_Task prompt_. Report only the number of lines in the following entries where the word "return" occurs.

Source material below:

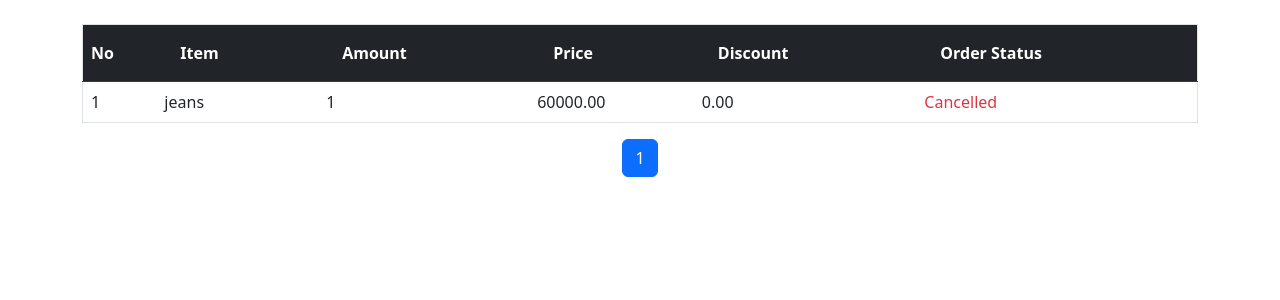
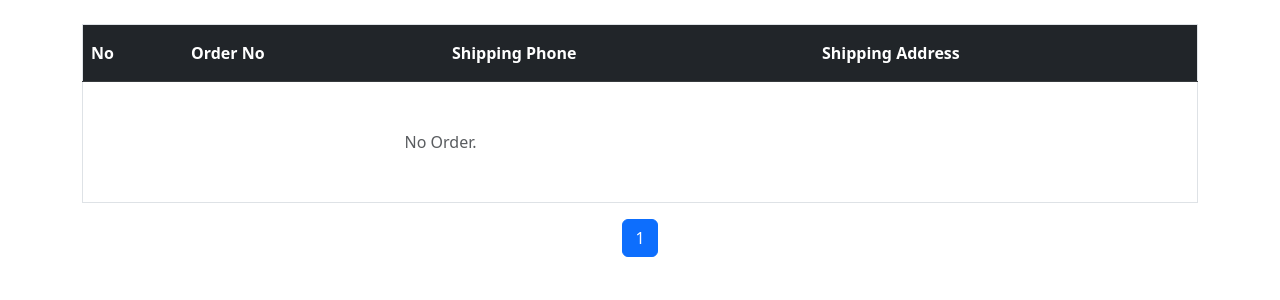
Before and after one commit to EingyinNgon/os, a Django app: page /order in a window 1280 px wide. Shown: the part 56-356 px from the top of the page. Run offline with Django 5.2, Linux system fonts and the light colour scheme; a user stored in the database is signed in; data comes from the database, SQL or seed files in the repository.

Commit message:
'detail.html'

```diff
--- a/my_app/admin.py
+++ b/my_app/admin.py
@@ -1,5 +1,5 @@
 from django.contrib import admin
-from .models import Category, SubCategory, Item, Order, UserProfile, Cart, CartItem
+from .models import *
 
 admin.site.register(Category)
 admin.site.register(SubCategory)
@@ -8,4 +8,5 @@
 admin.site.register(UserProfile)
 admin.site.register(Cart)
 admin.site.register(CartItem)
+admin.site.register(OrderDetail)
 # Register your models here.
--- a/my_app/models.py
+++ b/my_app/models.py
@@ -99,11 +99,28 @@
         return self.name
 
 class Order(models.Model):
+    order_number = models.CharField(default='PYG-0000')
+    created_by = models.ForeignKey(
+        User,
+        on_delete=models.SET_NULL,
+        null=True,
+        related_name='orders_processed'
+    )
+    shipping_phone = models.CharField(max_length=15)
+    shipping_address = models.TextField()
+
+class OrderDetail(models.Model):
     # (၁) ဘယ်ပစ္စည်းကို ရောင်းတာလဲ (Relationship)
     item = models.ForeignKey(
         'Item',
         on_delete=models.PROTECT, # ပစ္စည်းစာရင်းကို ဖျက်လိုက်ပေမယ့် ရောင်းရတဲ့စာရင်း မပျက်စေချင်လို့ PROTECT သုံးတာ ပိုကောင်းပါတယ်
-        related_name='orders'
+        related_name='orders_detail'
+    )
+
+    order_id =  models.ForeignKey(
+        'Order',
+        on_delete=models.PROTECT, # ပစ္စည်းစာရင်းကို ဖျက်လိုက်ပေမယ့် ရောင်းရတဲ့စာရင်း မပျက်စေချင်လို့ PROTECT သုံးတာ ပိုကောင်းပါတယ်
+        related_name='order'
     )
 
     # (၂) အရောင်းအချက်အလက်များ
@@ -120,12 +137,7 @@
 
     # (၄) Audit Fields
     is_deleted = models.BooleanField(default=False)
-    created_by = models.ForeignKey(
-        User,
-        on_delete=models.SET_NULL,
-        null=True,
-        related_name='orders_processed'
-    )
+
 
     created_at = models.DateTimeField(auto_now_add=True)
     updated_at = models.DateTimeField(auto_now=True)
--- a/my_app/urls.py
+++ b/my_app/urls.py
@@ -40,5 +40,6 @@
     path('order', views.order_index, name='order_index'),
     path('order/dash', views.order_dash, name='order_dash'),
 
-    path('order/test/<int:pk>', views.order_test, name='order_test')
+    path('order/test/<int:pk>', views.order_test, name='order_test'),
+    path('order/detail/<int:pk>/', views.order_detail, name='order_detail'),
 ]
--- a/my_app/views.py
+++ b/my_app/views.py
@@ -1,9 +1,12 @@
+import random
 from django.shortcuts import render, redirect, get_object_or_404, HttpResponse
 from django.contrib.auth.decorators import login_required, user_passes_test
 from django.contrib.auth.models import User
 from django.contrib import messages
-from .models import Category, UserProfile, SubCategory, Item, Cart, CartItem, Order
 from django.core.paginator import Paginator
+from .models import Category, UserProfile, SubCategory, Item, Cart, CartItem, OrderDetail, Order
+
+
 
 def is_admin(user):
     return user.is_superuser
@@ -485,27 +488,39 @@
         shipping_phone = request.POST.get('phone_no')
         shipping_address = request.POST.get('address')
 
+        try:
+            order = Order.objects.create(
+                order_number = 'PYG-'+str(random.randint(1, 4)),
+                created_by = request.user,
+                shipping_phone = shipping_phone,
+                shipping_address = shipping_address)
+            order.save()
+
         # ခြင်းတောင်းထဲက ပစ္စည်းတစ်ခုချင်းစီအတွက် မင်းရဲ့ Order Model ပုံစံအတိုင်း Loop ပတ်သိမ်းမည်
-        for cart_item in cart_items:
-            Order.objects.create(
-                item=cart_item.item,
-                amount=cart_item.quantity,
-                price=cart_item.item.sale_price,
-                discount=0.00,
-                order_status='pending',
-                created_by=request.user
-            )
+            for cart_item in cart_items:
+                OrderDetail.objects.create(
+                    item=cart_item.item,
+                    amount=cart_item.quantity,
+                    price=cart_item.item.sale_price,
+                    discount=cart_item.item.discount,
+                    order_status='pending',
+                    order_id = order
 
-            # ပစ္စည်းလက်ကျန် (Stock) နုတ်ခြင်း
-            if hasattr(cart_item.item, 'amount') and cart_item.item.amount >= cart_item.quantity:
-                cart_item.item.amount -= cart_item.quantity
-                cart_item.item.save()
+                )
 
-        # ဝယ်ယူမှု ပြီးမြောက်၍ ခြင်းတောင်းကို ရှင်းထုတ်ခြင်း
-        cart_items.delete()
-        request.session['cart_items_count'] = 0
+                # ပစ္စည်းလက်ကျန် (Stock) နုတ်ခြင်း
+                if hasattr(cart_item.item, 'amount') and cart_item.item.amount >= cart_item.quantity:
+                    cart_item.item.amount -= cart_item.quantity
+                    cart_item.item.save()
+              # ဝယ်ယူမှု ပြီးမြောက်၍ ခြင်းတောင်းကို ရှင်းထုတ်ခြင်း
+            cart_items.delete()
+            request.session['cart_items_count'] = 0
 
-        return redirect('order_success') # Success View ဆီ သွားခိုင်းမည်
+            return redirect('order_index') # Success View ဆီ သွားခိုင်းမည်
+
+        except Exception as e:
+            print(e)
+            return redirect('checkout')
 
     return redirect('checkout_view')
 
@@ -527,7 +542,7 @@
 
 @login_required
 def order_dash(request):
-    orders = Order.objects.all()
+    orders = Order.objects.all().order_by('-id')
     paginator = Paginator(orders, 10)
 
     page_number = request.GET.get('page')
@@ -542,3 +557,12 @@
         order.save()
         return redirect('order_dash')
     return HttpResponse(pk)
+
+def order_detail(request, pk):
+    order = Order.objects.filter(pk=pk).first()
+    order_items = OrderDetail.objects.filter(order_id=pk)
+    context = {
+        'order': order,
+        'order_items': order_items
+    }
+    return render(request, 'order/order_detail.html', context)
--- a/templates/order/index.html
+++ b/templates/order/index.html
@@ -8,27 +8,20 @@
             <thead class="table-dark">
                 <tr>
                     <th class="py-3">No</th>
-                    <th class="py-3 px-4">Item</th>
-                    <th class="py-3 px-4">Amount</th>
-                    <th class="py-3 px-4">Price</th>
-                    <th class="py-3 px-4">Discount</th>
-                    <th class="py-3 px-4">Order Status</th>
-
+                    <th class="py-3 px-4">Order No</th>
+                    <th class="py-3 px-4">Shipping Phone</th>
+                    <th class="py-3 px-4">Shipping Address</th>
                 </tr>
             </thead>
             <tbody>
                 {% for order in orders %}
                 <tr>
-                    <td>{{ orders.start_index|add:forloop.counter0 }}</td>
-                    <td>{{ order.item }}</td>
-                    <td>{{ order.amount }}</td>
-                    <td>{{ order.price }}</td>
-                    <td>{{ order.discount }}</td>
-                    <td> <span
-                            class="{% if order.order_status == 'pending' %}text-warning {% elif order.order_status == 'cancelled' %}text-danger {% else %}text-success {% endif %}">
-                            {{ order.get_order_status_display }}
-                        </span></td>
-
+                    <td>
+                        <a href="{% url 'order_detail' order.id %}">{{ orders.start_index|add:forloop.counter0 }}</a>
+                    </td>
+                    <td>{{ order.order_number }}</td>
+                    <td>{{ order.shipping_phone }}</td>
+                    <td>{{ order.shipping_address }}</td>
                 </tr>
                 {% empty %}
                 <tr>
```
Also changed, not shown: templates/order/dash.html (+7 -0 lines), templates/order/order_detail.html (added, +44 -0 lines), db.sqlite3, media/items/photo_2026-05-17_11-15-19_d5wqeVZ.jpg (added), media/items/photo_2026-05-17_11-15-30.jpg (added), media/items/photo_2026-05-17_11-41-30_Q0afxfi.jpg (added), my_app/migrations/0004_remove_order_amount_remove_order_created_at_and_more.py (added), my_app/migrations/0005_order_shipping_address_order_shipping_phone.py (added).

End of Source material.

_Your response_. 9